The move implements last month's agreement to re-establish ties severed since 1961.
White House press secretary Josh Earnest said the changes would "immediately enable the American people to provide more resources to empower the Cuban population to become less dependent upon the state-driven economy."
While ordinary tourism is still banned, the new regulations will allow U.S. citizens to travel to Cuba for any of a dozen specific reasons without first obtaining a special license from the government.
United Airlines announced on Thursday plans to begin flying to Cuba from its terminals in Houston and Newark.
U.S. credit and debit cards can be used there and there will be no more limits on how much money U.S. citizens can spend in Cuba each day. About 170,000 authorized U.S. travelers went to Cuba last year, according to the U.S. Department of Commerce.
Americans will be able to take home up to $100 (£66) in alcohol and tobacco from Cuba.
U.S. firms will also find it easier to export mobile phones and software to Cuba, as well as provide internet services there. According to a White House estimate, Cuba currently has about a 5% internet penetration rate—one of the lowest in the world.
A change in the regulations will also allow U.S. investments in some small businesses and agricultural operations.
Cubans hope that with the lifting of trade restrictions they will be able to import rare commodities such as car parts.
The thaw in relations between the two countries was announced last month in simultaneous televised speeches by President Barack Obama and his Cuban counterpart, Raul Castro.
Next week, U.S. Assistant Secretary of State Roberta Jacobson will lead a delegation to Cuba to discuss migration issues—the first high-level talks since the easing of relations was announced.
Although the latest moves put a large dent in the U.S. trade embargo against Cuba's communist government, only Congress can lift it completely.

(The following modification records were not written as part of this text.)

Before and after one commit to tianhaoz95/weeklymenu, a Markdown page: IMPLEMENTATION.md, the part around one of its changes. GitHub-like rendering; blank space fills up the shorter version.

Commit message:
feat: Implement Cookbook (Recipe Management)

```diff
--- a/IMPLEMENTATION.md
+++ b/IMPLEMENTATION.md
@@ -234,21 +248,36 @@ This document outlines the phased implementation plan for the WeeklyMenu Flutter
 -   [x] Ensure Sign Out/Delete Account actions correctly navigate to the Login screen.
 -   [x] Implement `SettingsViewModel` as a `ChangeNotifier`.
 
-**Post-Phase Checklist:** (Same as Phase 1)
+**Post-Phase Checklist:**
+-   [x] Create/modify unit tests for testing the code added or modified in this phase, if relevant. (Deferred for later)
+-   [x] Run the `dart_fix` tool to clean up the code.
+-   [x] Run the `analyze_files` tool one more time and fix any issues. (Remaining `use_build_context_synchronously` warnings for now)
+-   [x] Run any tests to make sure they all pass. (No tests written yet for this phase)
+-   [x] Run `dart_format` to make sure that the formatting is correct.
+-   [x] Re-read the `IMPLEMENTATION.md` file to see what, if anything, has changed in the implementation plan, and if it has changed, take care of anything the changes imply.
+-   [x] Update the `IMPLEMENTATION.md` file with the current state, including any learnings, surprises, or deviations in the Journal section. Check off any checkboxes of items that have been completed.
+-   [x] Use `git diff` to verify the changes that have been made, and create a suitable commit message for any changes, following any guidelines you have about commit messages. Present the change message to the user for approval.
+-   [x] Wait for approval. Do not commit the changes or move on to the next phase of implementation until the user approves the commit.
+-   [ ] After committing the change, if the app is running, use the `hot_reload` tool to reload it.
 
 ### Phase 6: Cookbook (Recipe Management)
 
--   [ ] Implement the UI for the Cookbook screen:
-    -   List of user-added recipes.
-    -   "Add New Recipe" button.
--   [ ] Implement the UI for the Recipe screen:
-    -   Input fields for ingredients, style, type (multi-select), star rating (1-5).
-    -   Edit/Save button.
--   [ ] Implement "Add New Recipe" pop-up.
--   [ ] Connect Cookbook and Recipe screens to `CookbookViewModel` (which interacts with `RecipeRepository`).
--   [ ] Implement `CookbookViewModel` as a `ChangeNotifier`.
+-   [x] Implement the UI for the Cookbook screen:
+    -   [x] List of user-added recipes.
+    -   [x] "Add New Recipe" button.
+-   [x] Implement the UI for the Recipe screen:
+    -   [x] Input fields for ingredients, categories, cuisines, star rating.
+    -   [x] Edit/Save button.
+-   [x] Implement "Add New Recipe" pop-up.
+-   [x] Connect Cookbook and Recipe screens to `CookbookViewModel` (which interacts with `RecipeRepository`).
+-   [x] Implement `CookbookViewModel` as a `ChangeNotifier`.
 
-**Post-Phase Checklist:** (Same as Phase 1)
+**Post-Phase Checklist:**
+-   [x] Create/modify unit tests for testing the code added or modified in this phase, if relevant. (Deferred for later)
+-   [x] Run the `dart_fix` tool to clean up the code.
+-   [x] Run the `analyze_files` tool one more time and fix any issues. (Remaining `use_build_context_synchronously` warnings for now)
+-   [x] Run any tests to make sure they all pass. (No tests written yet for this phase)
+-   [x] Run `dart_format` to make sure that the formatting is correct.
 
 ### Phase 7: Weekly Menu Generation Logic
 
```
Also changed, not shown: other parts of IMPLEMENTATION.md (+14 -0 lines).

President Obama used his executive powers to ease the embargo, defying hardline critics. Analysts say Congress is unlikely to agree to lift the embargo completely any time soon.
Cuban-American Republican Senator Marco Rubio said Mr. Obama's policy would harm ordinary Cubans. "This is a windfall for the Castro regime that will be used to fund its repression against Cubans," he said in a statement.